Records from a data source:
Content starts

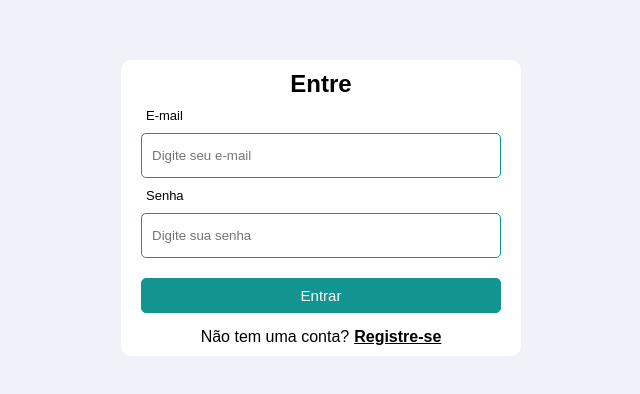
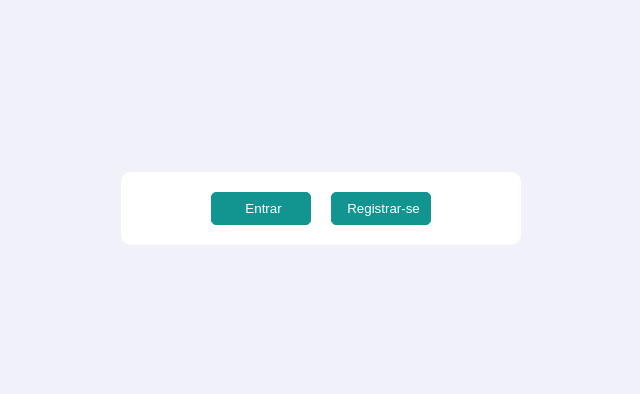
Before and after one commit to rhaneyko/signin-signup-auth, a React (Create React App) app: page / in a window 1280 px wide. Shown: the part 192-586 px from the top of the page, without its empty margins (319-959 px from the left). Built offline with nearby package versions, Linux system fonts and the light colour scheme.

Commit message:
React App

```diff
--- /dev/null
+++ b/src/pages/GetStartedPage/index.tsx
@@ -0,0 +1,31 @@
+import { Link } from "react-router-dom";
+import { Container, GetStartedContainer, Buttons, Button } from "./styles";
+
+const GetStartedPage = () => {
+  return (
+    <Container>
+      <GetStartedContainer>
+        <Buttons>
+          <Button>
+            <Link
+              to={"/signin"}
+              style={{ color: "#FFF", marginLeft: 5, textDecoration: "none" }}
+            >
+              Entrar
+            </Link>
+          </Button>
+          <Button>
+            <Link
+              to={"/signup"}
+              style={{ color: "#FFF", marginLeft: 5, textDecoration: "none" }}
+            >
+              Registrar-se
+            </Link>
+          </Button>
+        </Buttons>
+      </GetStartedContainer>
+    </Container>
+  );
+};
+
+export default GetStartedPage;
--- /dev/null
+++ b/src/pages/GetStartedPage/styles.ts
@@ -0,0 +1,56 @@
+import styled from 'styled-components'
+
+export const Container = styled.div`
+    display: flex;
+    justify-content: center;
+    align-items: center;
+
+    width: 100vw;
+    min-height: 100vh;
+`;
+
+export const Title = styled.h2`
+    padding: 0 0 10px;
+`;
+
+export const GetStartedContainer = styled.div`
+    display: flex;
+    flex-direction: column;
+    align-items: center;
+
+    width: 400px;
+    max-width: 100%;
+    overflow: hidden;
+
+    border-radius: 10px;
+
+    padding: 10px 20px;
+
+    background-color: ${props => props.theme.colors.background};
+
+    transition: box-shadow .3s;
+    &:hover {
+        box-shadow: rgba(0, 0, 0, 0.3) 0px 19px 38px, rgba(0, 0, 0, 0.22) 0px 15px 12px;
+    }
+`;
+
+
+export const Buttons = styled.div`
+    display: flex;
+    flex-direction: row;
+`;
+export const Button = styled.button`
+    display: flex;
+    align-items: center;
+    justify-content: center;
+
+    width: 100px;
+    padding: 8px;
+
+    margin: 10px;
+
+    border: 1px solid ${props => props.theme.colors.button};
+    border-radius: 5px;
+
+    background-color: ${props => props.theme.colors.button};
+`;
--- a/src/pages/SigninPage/index.jsx
+++ b/src/pages/SigninPage/index.jsx
@@ -1,5 +1,5 @@
 import React, { useState } from 'react'
-import { Link, useNavigate } from 'react-router-dom';
+import { useNavigate } from 'react-router-dom';
 import useAuth from '../../hooks/useAuth';
 import {
     Container,
@@ -60,11 +60,6 @@ const SigninPage = () => {
           <Button onClick={handleLogin} >
              <TextButton>Entrar</TextButton>
           </Button>
-          <p style={{ marginTop: 15 }} >Não tem uma conta?
-           <strong>
-             <Link to={'/signup'} style={{color: 'black', marginLeft: 5}}>Registre-se</Link>
-           </strong>
-          </p>
       </SigninContainer>
     </Container>
   )
--- a/src/pages/SignupPage/index.jsx
+++ b/src/pages/SignupPage/index.jsx
@@ -1,5 +1,5 @@
 import React, { useState } from 'react'
-import { Link, useNavigate } from 'react-router-dom'
+import { useNavigate } from 'react-router-dom'
 import useAuth from '../../hooks/useAuth'
 
 import {
@@ -83,11 +83,6 @@ const SignupPage = () => {
           <Button onClick={handleSignup} >
              <TextButton>Criar conta</TextButton>
           </Button>
-          <p style={{ marginTop: 15 }} >Já tem uma conta?
-           <strong>
-              <Link to={'/'} style={{color: 'black', marginLeft: 5}}>Entre</Link>
-           </strong>
-          </p>
       </SignupContainer>
     </Container>
   )
--- a/src/routes/routes.js
+++ b/src/routes/routes.js
@@ -4,6 +4,7 @@ import useAuth from '../hooks/useAuth';
 import HomePage from '../pages/HomePage';
 import SigninPage from '../pages/SigninPage';
 import SignupPage from '../pages/SignupPage';
+import GetStartedPage from '../pages/GetStartedPage';
 
 const Private = ({ Item }) => {
   const { signed } = useAuth();
@@ -15,10 +16,11 @@ const RoutesApp = () => {
   return (
     <BrowserRouter>
         <Routes>
-          <Route exact path='/home' element={<Private Item={HomePage} />} />
-          <Route path='/' element={<SigninPage />} />
+          <Route path='/' element={<GetStartedPage />} />
+          <Route path='/signin' element={<SigninPage />} />
           <Route exact path='/signup' element={<SignupPage />} />
           <Route path='*' element={<SigninPage />} />
+          <Route exact path='/home' element={<Private Item={HomePage} />} />
         </Routes>
     </BrowserRouter>
   );
```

Content ends

Work to be completed:
Copy out each record shown above without alteration, skipping any picture.

Solution below:
Before and after one commit to rhaneyko/signin-signup-auth, a React (Create React App) app: page / in a window 1280 px wide. Shown: the part 192-586 px from the top of the page, without its empty margins (319-959 px from the left). Built offline with nearby package versions, Linux system fonts and the light colour scheme.

Commit message:
React App

```diff
--- /dev/null
+++ b/src/pages/GetStartedPage/index.tsx
@@ -0,0 +1,31 @@
+import { Link } from "react-router-dom";
+import { Container, GetStartedContainer, Buttons, Button } from "./styles";
+
+const GetStartedPage = () => {
+  return (
+    <Container>
+      <GetStartedContainer>
+        <Buttons>
+          <Button>
+            <Link
+              to={"/signin"}
+              style={{ color: "#FFF", marginLeft: 5, textDecoration: "none" }}
+            >
+              Entrar
+            </Link>
+          </Button>
+          <Button>
+            <Link
+              to={"/signup"}
+              style={{ color: "#FFF", marginLeft: 5, textDecoration: "none" }}
+            >
+              Registrar-se
+            </Link>
+          </Button>
+        </Buttons>
+      </GetStartedContainer>
+    </Container>
+  );
+};
+
+export default GetStartedPage;
--- /dev/null
+++ b/src/pages/GetStartedPage/styles.ts
@@ -0,0 +1,56 @@
+import styled from 'styled-components'
+
+export const Container = styled.div`
+    display: flex;
+    justify-content: center;
+    align-items: center;
+
+    width: 100vw;
+    min-height: 100vh;
+`;
+
+export const Title = styled.h2`
+    padding: 0 0 10px;
+`;
+
+export const GetStartedContainer = styled.div`
+    display: flex;
+    flex-direction: column;
+    align-items: center;
+
+    width: 400px;
+    max-width: 100%;
+    overflow: hidden;
+
+    border-radius: 10px;
+
+    padding: 10px 20px;
+
+    background-color: ${props => props.theme.colors.background};
+
+    transition: box-shadow .3s;
+    &:hover {
+        box-shadow: rgba(0, 0, 0, 0.3) 0px 19px 38px, rgba(0, 0, 0, 0.22) 0px 15px 12px;
+    }
+`;
+
+
+export const Buttons = styled.div`
+    display: flex;
+    flex-direction: row;
+`;
+export const Button = styled.button`
+    display: flex;
+    align-items: center;
+    justify-content: center;
+
+    width: 100px;
+    padding: 8px;
+
+    margin: 10px;
+
+    border: 1px solid ${props => props.theme.colors.button};
+    border-radius: 5px;
+
+    background-color: ${props => props.theme.colors.button};
+`;
--- a/src/pages/SigninPage/index.jsx
+++ b/src/pages/SigninPage/index.jsx
@@ -1,5 +1,5 @@
 import React, { useState } from 'react'
-import { Link, useNavigate } from 'react-router-dom';
+import { useNavigate } from 'react-router-dom';
 import useAuth from '../../hooks/useAuth';
 import {
     Container,
@@ -60,11 +60,6 @@ const SigninPage = () => {
           <Button onClick={handleLogin} >
              <TextButton>Entrar</TextButton>
           </Button>
-          <p style={{ marginTop: 15 }} >Não tem uma conta?
-           <strong>
-             <Link to={'/signup'} style={{color: 'black', marginLeft: 5}}>Registre-se</Link>
-           </strong>
-          </p>
       </SigninContainer>
     </Container>
   )
--- a/src/pages/SignupPage/index.jsx
+++ b/src/pages/SignupPage/index.jsx
@@ -1,5 +1,5 @@
 import React, { useState } from 'react'
-import { Link, useNavigate } from 'react-router-dom'
+import { useNavigate } from 'react-router-dom'
 import useAuth from '../../hooks/useAuth'
 
 import {
@@ -83,11 +83,6 @@ const SignupPage = () => {
           <Button onClick={handleSignup} >
              <TextButton>Criar conta</TextButton>
           </Button>
-          <p style={{ marginTop: 15 }} >Já tem uma conta?
-           <strong>
-              <Link to={'/'} style={{color: 'black', marginLeft: 5}}>Entre</Link>
-           </strong>
-          </p>
       </SignupContainer>
     </Container>
   )
--- a/src/routes/routes.js
+++ b/src/routes/routes.js
@@ -4,6 +4,7 @@ import useAuth from '../hooks/useAuth';
 import HomePage from '../pages/HomePage';
 import SigninPage from '../pages/SigninPage';
 import SignupPage from '../pages/SignupPage';
+import GetStartedPage from '../pages/GetStartedPage';
 
 const Private = ({ Item }) => {
   const { signed } = useAuth();
@@ -15,10 +16,11 @@ const RoutesApp = () => {
   return (
     <BrowserRouter>
         <Routes>
-          <Route exact path='/home' element={<Private Item={HomePage} />} />
-          <Route path='/' element={<SigninPage />} />
+          <Route path='/' element={<GetStartedPage />} />
+          <Route path='/signin' element={<SigninPage />} />
           <Route exact path='/signup' element={<SignupPage />} />
           <Route path='*' element={<SigninPage />} />
+          <Route exact path='/home' element={<Private Item={HomePage} />} />
         </Routes>
     </BrowserRouter>
   );
```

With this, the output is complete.